In 1955, O Winston Link set out to capture the last days of steam railroading in America . Responsible for establish rail photography, Link also pioneered night photography, producing several well known examples including Hotshot Eastbound, above and Hawksbill Creek Swimming Hole showing a train crossing a bridge above children bathing. Link’s interest in railroads developed as a youth growing up in Brooklyn. He reflected: “The train is as close to a human being as you can get. It talks, it moves, it grunts and groans. And each engine has its own characteristics–its own sound and smell and sights.” In the 50s, Link used a large-format view camera to take 2,400 pictures, most of them at night, of Norfolk and Western’s coal and passenger trains — the country’s last steam engines. The company retired its last steam engine in May 1960.
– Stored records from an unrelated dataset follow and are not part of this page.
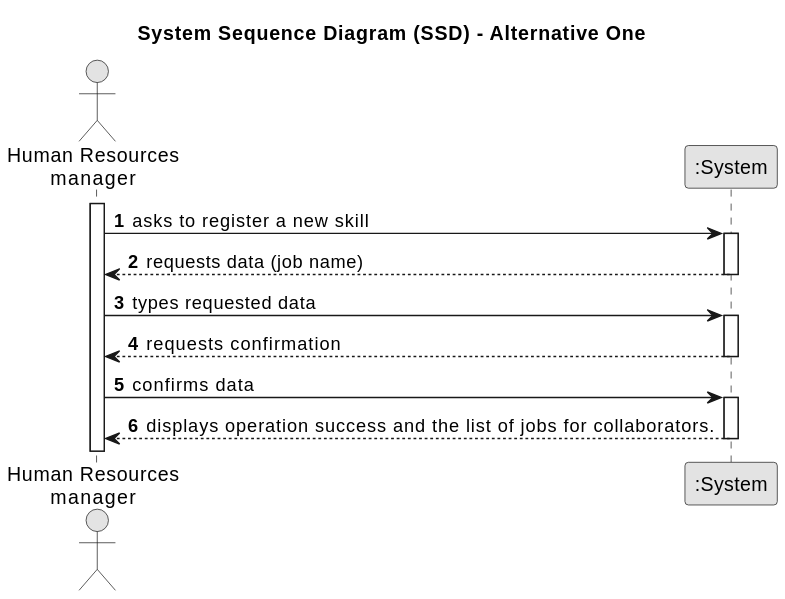
Earlier version of the PlantUML export docs/sprintB/us002/01.requirements-engineering/svg/us002-system-sequence-diagram-alternative-one-System_Sequence_Diagram__SSD____Alternative_One.svg (francisc-o-liveira/lei-24-s2-1dp-g163). The source it was exported from:
```plantuml
@startuml
skinparam monochrome true
skinparam packageStyle rectangle
skinparam shadowing false

title System Sequence Diagram (SSD) - Alternative One

autonumber

actor "Human Resources\nmanager" as Manager
participant ":System" as System

activate Manager

    Manager -> System : asks to register a new skill
    activate System

        System --> Manager : requests data (job name)
    deactivate System

   Manager  -> System : types requested data
    activate System

        System --> Manager  : requests confirmation
    deactivate System

    Manager  -> System : confirms data
    activate System

        System --> Manager : displays operation success and the list of jobs for collaborators.
    deactivate System
@enduml
```
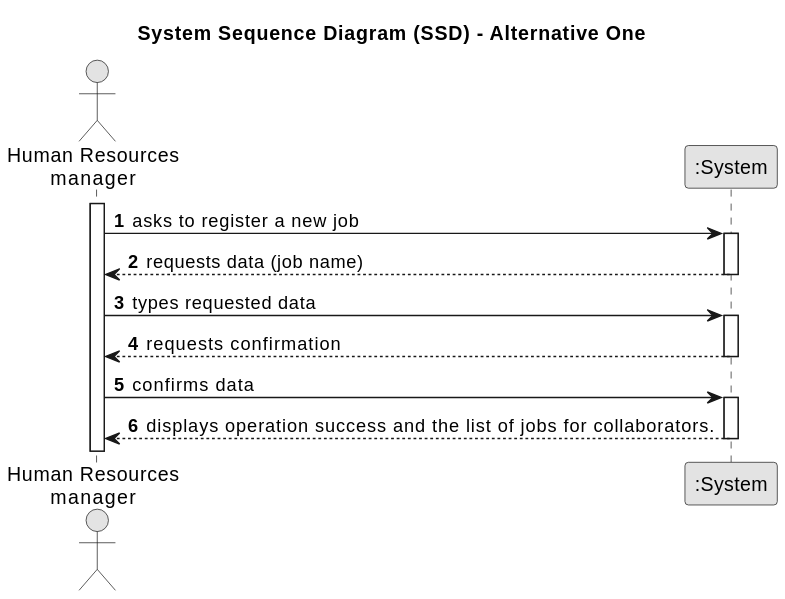
The same file after the commit.

Change to the diagram source:
```diff
@@ -12,7 +12,7 @@
 
 activate Manager
 
-    Manager -> System : asks to register a new skill
+    Manager -> System : asks to register a new job
     activate System
 
         System --> Manager : requests data (job name)
```
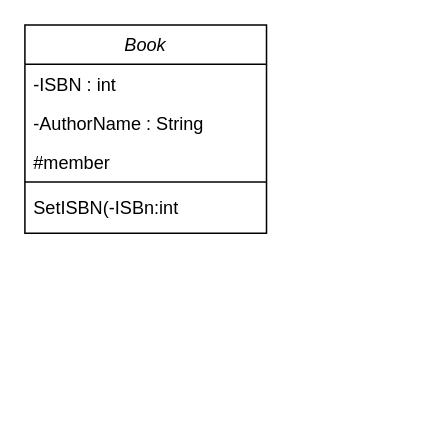
Earlier version of the draw.io diagram Exercise2ClassDiagram.drawio (Nazarifah/week2ClassDiagram). Source tidied: cells renumbered, new cells numbered last; positions are measured from the earlier drawing's top-left corner, leaving out a move shared by most shapes. Both pictures are drawn from the tidied source at 151%, with x=0, y=0 at pixel (24, 24).
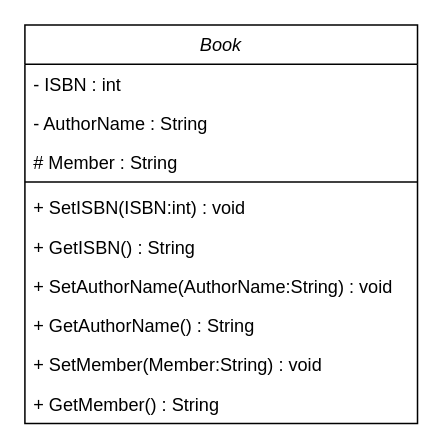
Above is the later version.

Diff of the diagram source:
```diff
@@
 <mxGraphModel>
   <root>
     <mxCell id="0" />
     <mxCell id="1" parent="0" />
     <mxCell id="2" value="Book" style="swimlane;fontStyle=2;align=center;verticalAlign=top;horizontal=1;startSize=26;rounded=0;shadow=0;strokeWidth=1;" parent="1" vertex="1">
-      <mxGeometry width="160" height="138" as="geometry" />
+      <mxGeometry width="260" height="264" as="geometry" />
     </mxCell>
-    <mxCell id="3" value="-ISBN : int" style="text;align=left;verticalAlign=top;spacingLeft=4;spacingRight=4;overflow=hidden;rounded=0;shadow=0;html=0;" parent="2" vertex="1">
-      <mxGeometry y="26" width="160" height="26" as="geometry" />
+    <mxCell id="3" value="- ISBN : int" style="text;align=left;verticalAlign=top;spacingLeft=4;spacingRight=4;overflow=hidden;rounded=0;shadow=0;html=0;" parent="2" vertex="1">
+      <mxGeometry y="26" width="260" height="26" as="geometry" />
     </mxCell>
-    <mxCell id="4" value="-AuthorName : String" style="text;align=left;verticalAlign=top;spacingLeft=4;spacingRight=4;overflow=hidden;" parent="2" vertex="1">
-      <mxGeometry y="52" width="160" height="26" as="geometry" />
+    <mxCell id="4" value="- AuthorName : String" style="text;align=left;verticalAlign=top;spacingLeft=4;spacingRight=4;overflow=hidden;" parent="2" vertex="1">
+      <mxGeometry y="52" width="260" height="26" as="geometry" />
     </mxCell>
-    <mxCell id="5" value="#member" style="text;align=left;verticalAlign=top;spacingLeft=4;spacingRight=4;overflow=hidden;rounded=0;shadow=0;html=0;" parent="2" vertex="1">
-      <mxGeometry y="78" width="160" height="22" as="geometry" />
+    <mxCell id="5" value="# Member : String" style="text;align=left;verticalAlign=top;spacingLeft=4;spacingRight=4;overflow=hidden;rounded=0;shadow=0;html=0;" parent="2" vertex="1">
+      <mxGeometry y="78" width="260" height="22" as="geometry" />
     </mxCell>
     <mxCell id="6" style="line;html=1;strokeWidth=1;align=left;verticalAlign=middle;spacingTop=-1;spacingLeft=3;spacingRight=3;labelPosition=right;" parent="2" vertex="1">
-      <mxGeometry y="100" width="160" height="8" as="geometry" />
+      <mxGeometry y="100" width="260" height="8" as="geometry" />
     </mxCell>
-    <mxCell id="7" value="SetISBN(-ISBn:int" style="text;align=left;verticalAlign=top;spacingLeft=4;spacingRight=4;overflow=hidden;" parent="2" vertex="1">
-      <mxGeometry y="108" width="160" height="26" as="geometry" />
+    <mxCell id="7" value="+ SetISBN(ISBN:int) : void" style="text;align=left;verticalAlign=top;spacingLeft=4;spacingRight=4;overflow=hidden;" parent="2" vertex="1">
+      <mxGeometry y="108" width="260" height="26" as="geometry" />
     </mxCell>
+    <mxCell id="8" value="+ GetISBN() : String" style="text;align=left;verticalAlign=top;spacingLeft=4;spacingRight=4;overflow=hidden;" parent="2" vertex="1">
+      <mxGeometry y="134" width="260" height="26" as="geometry" />
+    </mxCell>
+    <mxCell id="9" value="+ SetAuthorName(AuthorName:String) : void" style="text;align=left;verticalAlign=top;spacingLeft=4;spacingRight=4;overflow=hidden;" parent="2" vertex="1">
+      <mxGeometry y="160" width="260" height="26" as="geometry" />
+    </mxCell>
+    <mxCell id="10" value="+ GetAuthorName() : String" style="text;align=left;verticalAlign=top;spacingLeft=4;spacingRight=4;overflow=hidden;" parent="2" vertex="1">
+      <mxGeometry y="186" width="260" height="26" as="geometry" />
+    </mxCell>
+    <mxCell id="11" value="+ SetMember(Member:String) : void" style="text;align=left;verticalAlign=top;spacingLeft=4;spacingRight=4;overflow=hidden;" parent="2" vertex="1">
+      <mxGeometry y="212" width="260" height="26" as="geometry" />
+    </mxCell>
+    <mxCell id="12" value="+ GetMember() : String" style="text;align=left;verticalAlign=top;spacingLeft=4;spacingRight=4;overflow=hidden;" parent="2" vertex="1">
+      <mxGeometry y="238" width="260" height="26" as="geometry" />
+    </mxCell>
   </root>
 </mxGraphModel>
```
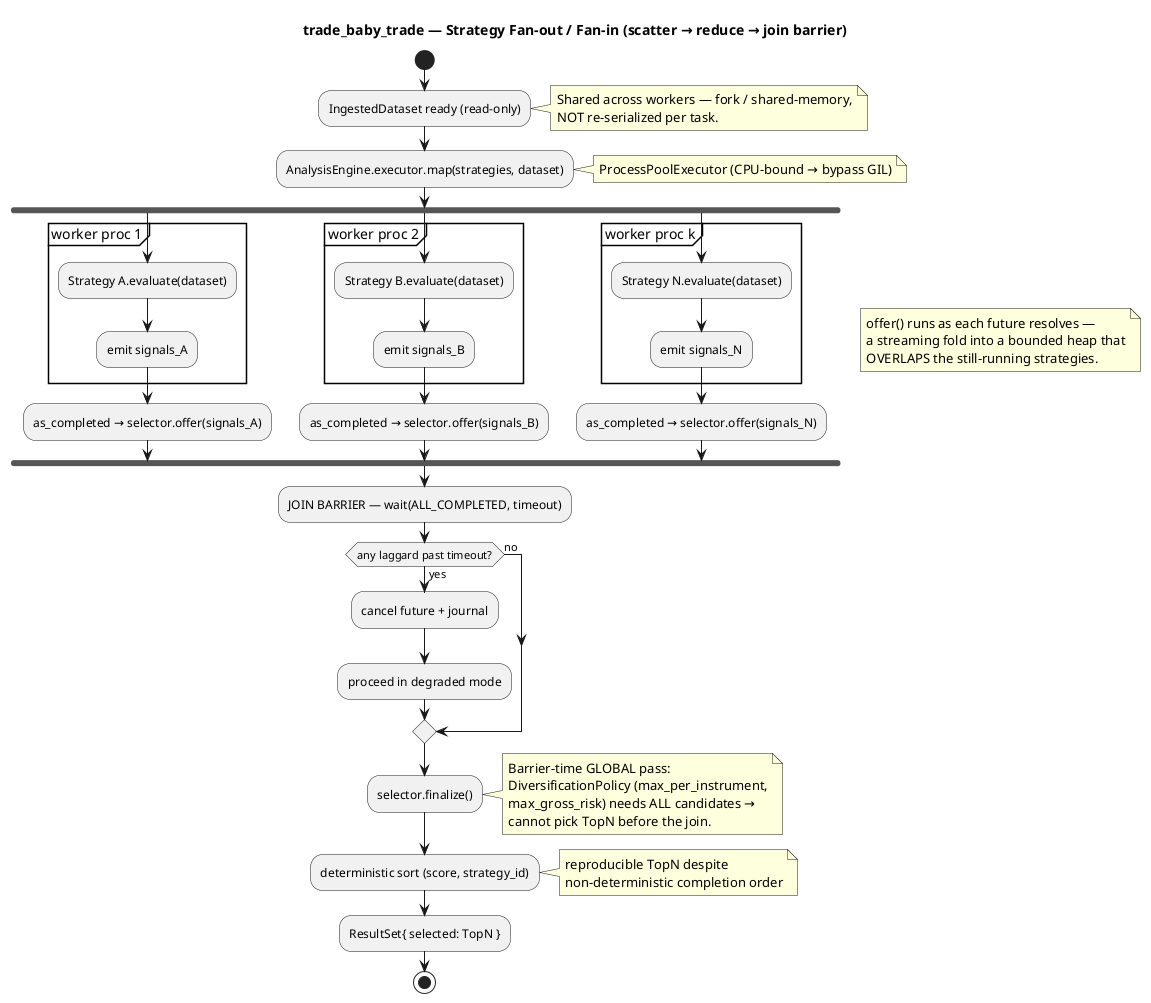
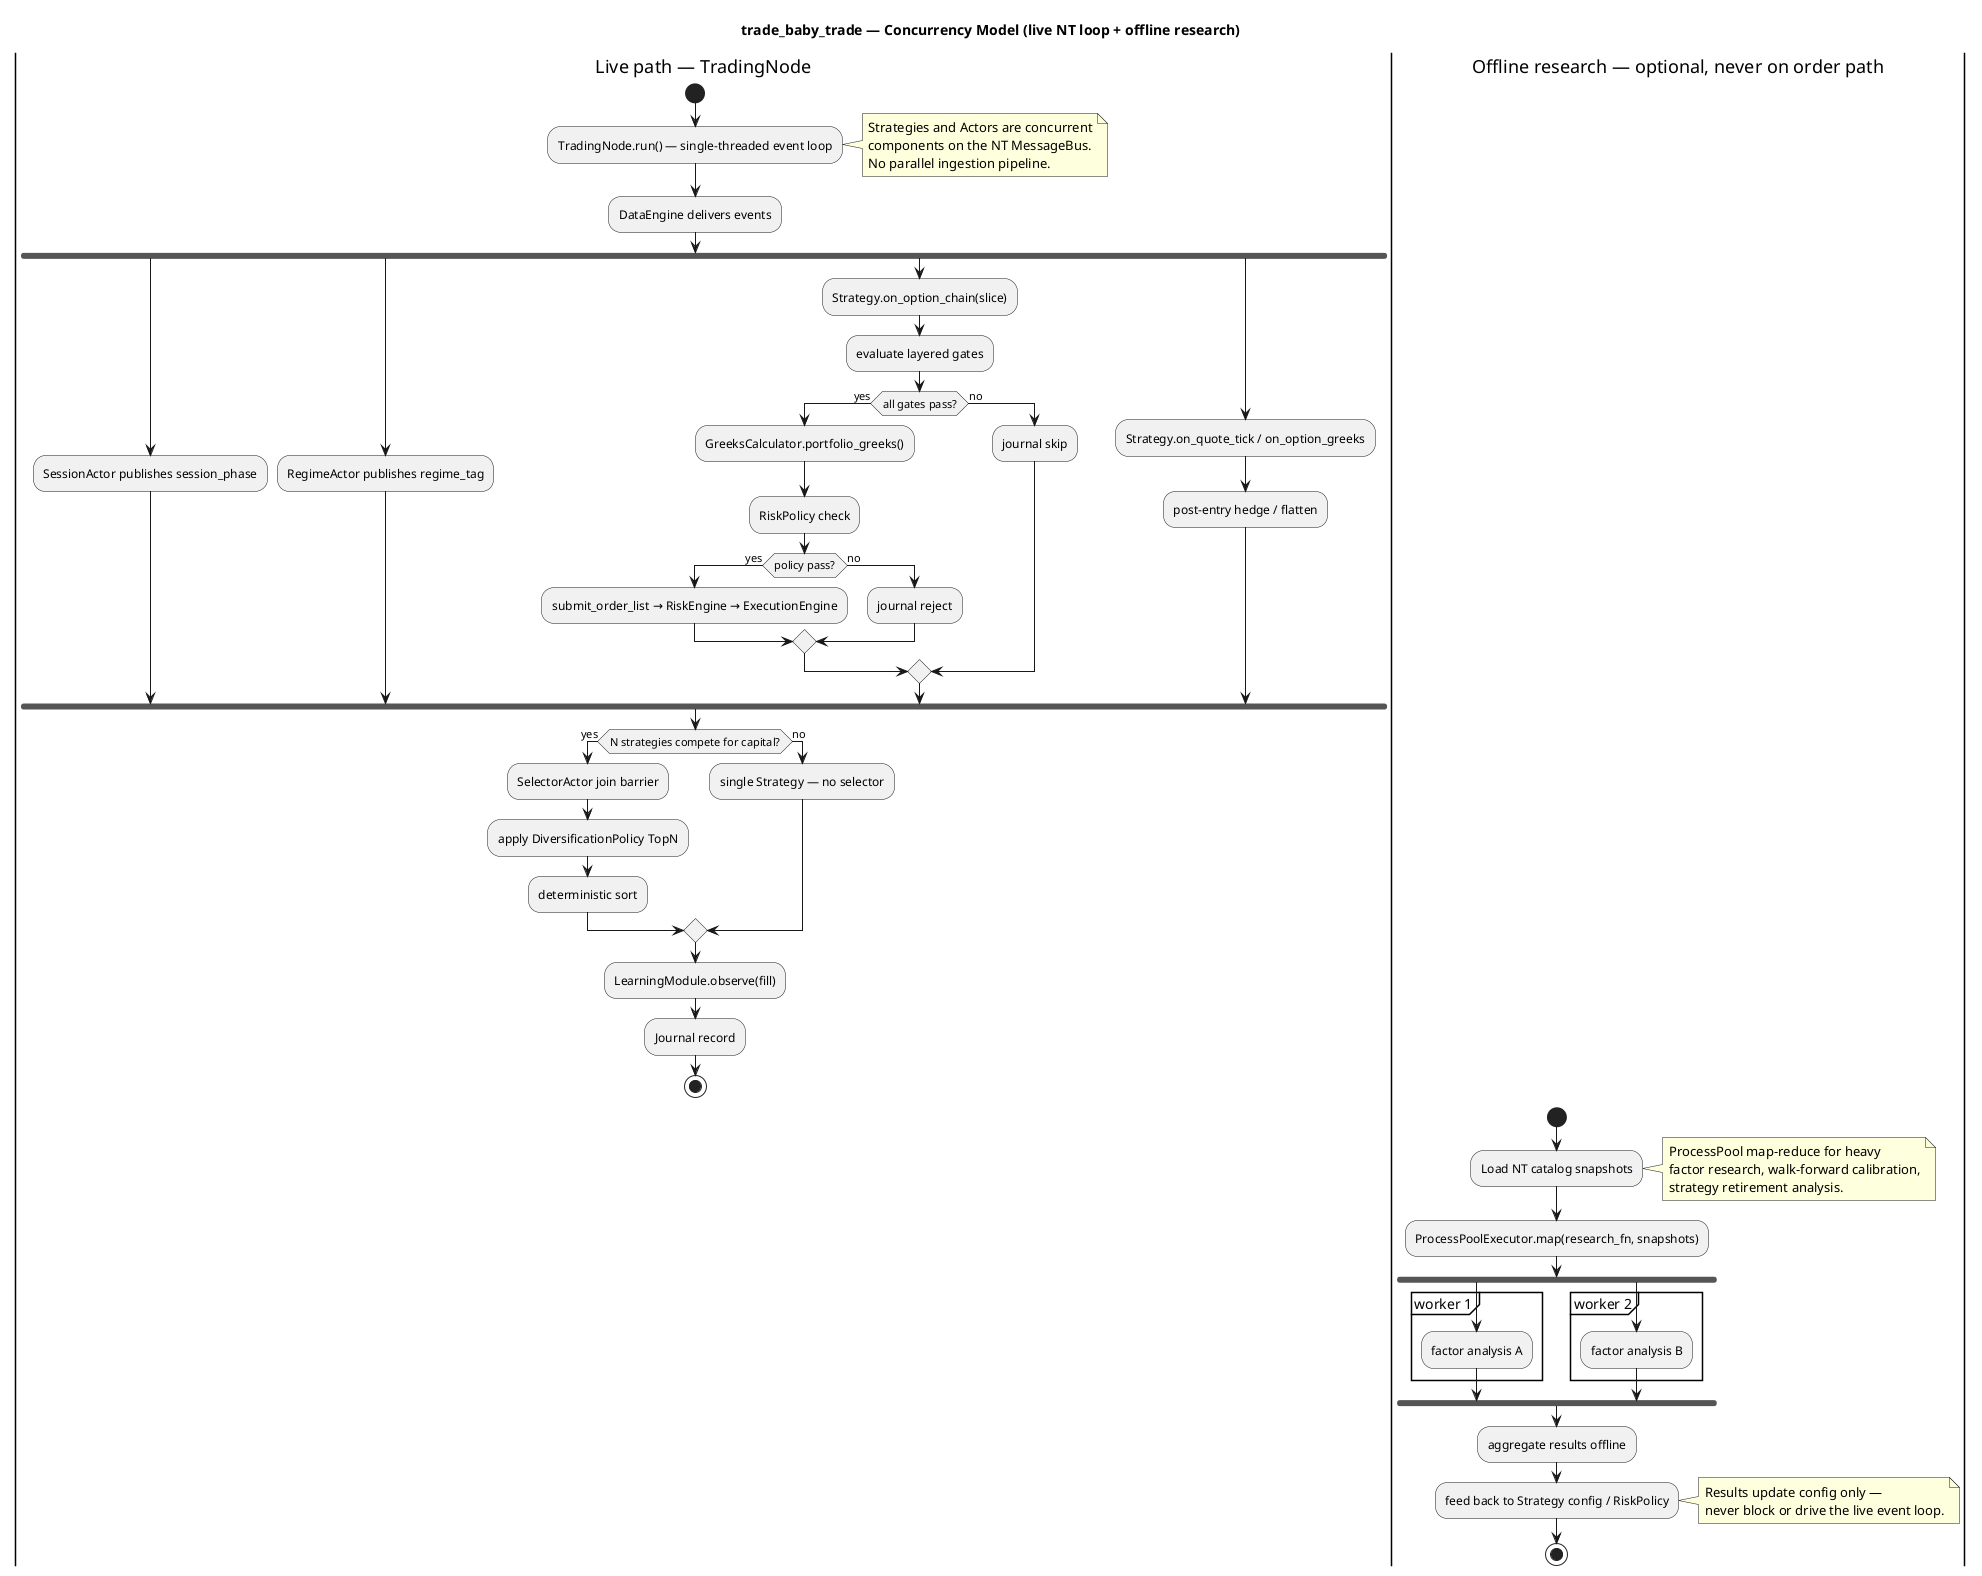
@startuml concurrency-activity
- title trade_baby_trade — Strategy Fan-out / Fan-in (scatter → reduce → join barrier)
+ title trade_baby_trade — Concurrency Model (live NT loop + offline research)

skinparam conditionStyle inside

+ |Live path — TradingNode|
start
- :IngestedDataset ready (read-only);
+ :TradingNode.run() — single-threaded event loop;
note right
-   Shared across workers — fork / shared-memory,
-   NOT re-serialized per task.
+   Strategies and Actors are concurrent
+   components on the NT MessageBus.
+   No parallel ingestion pipeline.
end note

- :AnalysisEngine.executor.map(strategies, dataset);
- note right: ProcessPoolExecutor (CPU-bound → bypass GIL)
- 
+ :DataEngine delivers events;
fork
-   partition "worker proc 1" {
-     :Strategy A.evaluate(dataset);
-     :emit signals_A;
-   }
-   :as_completed → selector.offer(signals_A);
+   :SessionActor publishes session_phase;
fork again
-   partition "worker proc 2" {
-     :Strategy B.evaluate(dataset);
-     :emit signals_B;
-   }
-   :as_completed → selector.offer(signals_B);
+   :RegimeActor publishes regime_tag;
fork again
-   partition "worker proc k" {
-     :Strategy N.evaluate(dataset);
-     :emit signals_N;
-   }
-   :as_completed → selector.offer(signals_N);
+   :Strategy.on_option_chain(slice);
+   :evaluate layered gates;
+   if (all gates pass?) then (yes)
+     :GreeksCalculator.portfolio_greeks();
+     :RiskPolicy check;
+     if (policy pass?) then (yes)
+       :submit_order_list → RiskEngine → ExecutionEngine;
+     else (no)
+       :journal reject;
+     endif
+   else (no)
+     :journal skip;
+   endif
+ fork again
+   :Strategy.on_quote_tick / on_option_greeks;
+   :post-entry hedge / flatten;
end fork

+ if (N strategies compete for capital?) then (yes)
+   :SelectorActor join barrier;
+   :apply DiversificationPolicy TopN;
+   :deterministic sort;
+ else (no)
+   :single Strategy — no selector;
+ endif
+ 
+ :LearningModule.observe(fill);
+ :Journal record;
+ stop
+ 
+ |Offline research — optional, never on order path|
+ start
+ :Load NT catalog snapshots;
note right
-   offer() runs as each future resolves —
-   a streaming fold into a bounded heap that
-   OVERLAPS the still-running strategies.
+   ProcessPool map-reduce for heavy
+   factor research, walk-forward calibration,
+   strategy retirement analysis.
end note

- :JOIN BARRIER — wait(ALL_COMPLETED, timeout);
- if (any laggard past timeout?) then (yes)
-   :cancel future + journal;
-   :proceed in degraded mode;
- else (no)
- endif
+ :ProcessPoolExecutor.map(research_fn, snapshots);
+ fork
+   partition "worker 1" {
+     :factor analysis A;
+   }
+ fork again
+   partition "worker 2" {
+     :factor analysis B;
+   }
+ end fork

- :selector.finalize();
+ :aggregate results offline;
+ :feed back to Strategy config / RiskPolicy;
note right
-   Barrier-time GLOBAL pass:
-   DiversificationPolicy (max_per_instrument,
-   max_gross_risk) needs ALL candidates →
-   cannot pick TopN before the join.
+   Results update config only —
+   never block or drive the live event loop.
end note
- :deterministic sort (score, strategy_id);
- note right: reproducible TopN despite\nnon-deterministic completion order
- :ResultSet{ selected: TopN };
stop
@enduml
Although his photos exuded spontaneity, they were often the result of elaborate preparations and darkroom manipulations. “Hot Shot East Bound” was photographed on August 2, 1956, in Iaeger, West Virginia, in an effort to depict small-town American life at the end of an era. As the steam engine symbolically exits the frame, a young couple in Link’s own 1952 Buick convertible takes center stage, both literally and metaphorically. Later, in his darkroom, Link added the U.S. Air Force Sabre airplane on the movie screen to extend this metaphoric power. The photo was a poignant display of a cultural lifestyle in speedy transition. The 50s marked the beginning of excess, decadence, and conspicuous consumption. For Link, no landscape embodied this as effectively as the drive-in theater, a cultural space first created in 1928 by Richard Hollingshead in response to the United State’s burgeoning car culture. By the late 50s, America — a nation of 40 million people — was buying cars at the rate of 8 million annually. Under President Eisenhower, more than 50% of federal transportation budget went to creation of highways and less than 5% to public transportation. Los Angeles had more cars than the whole of Asia, and GM’s profits overtook Belgium economy.
(See the Smithsonian Magazine’s account of how the photo was taken).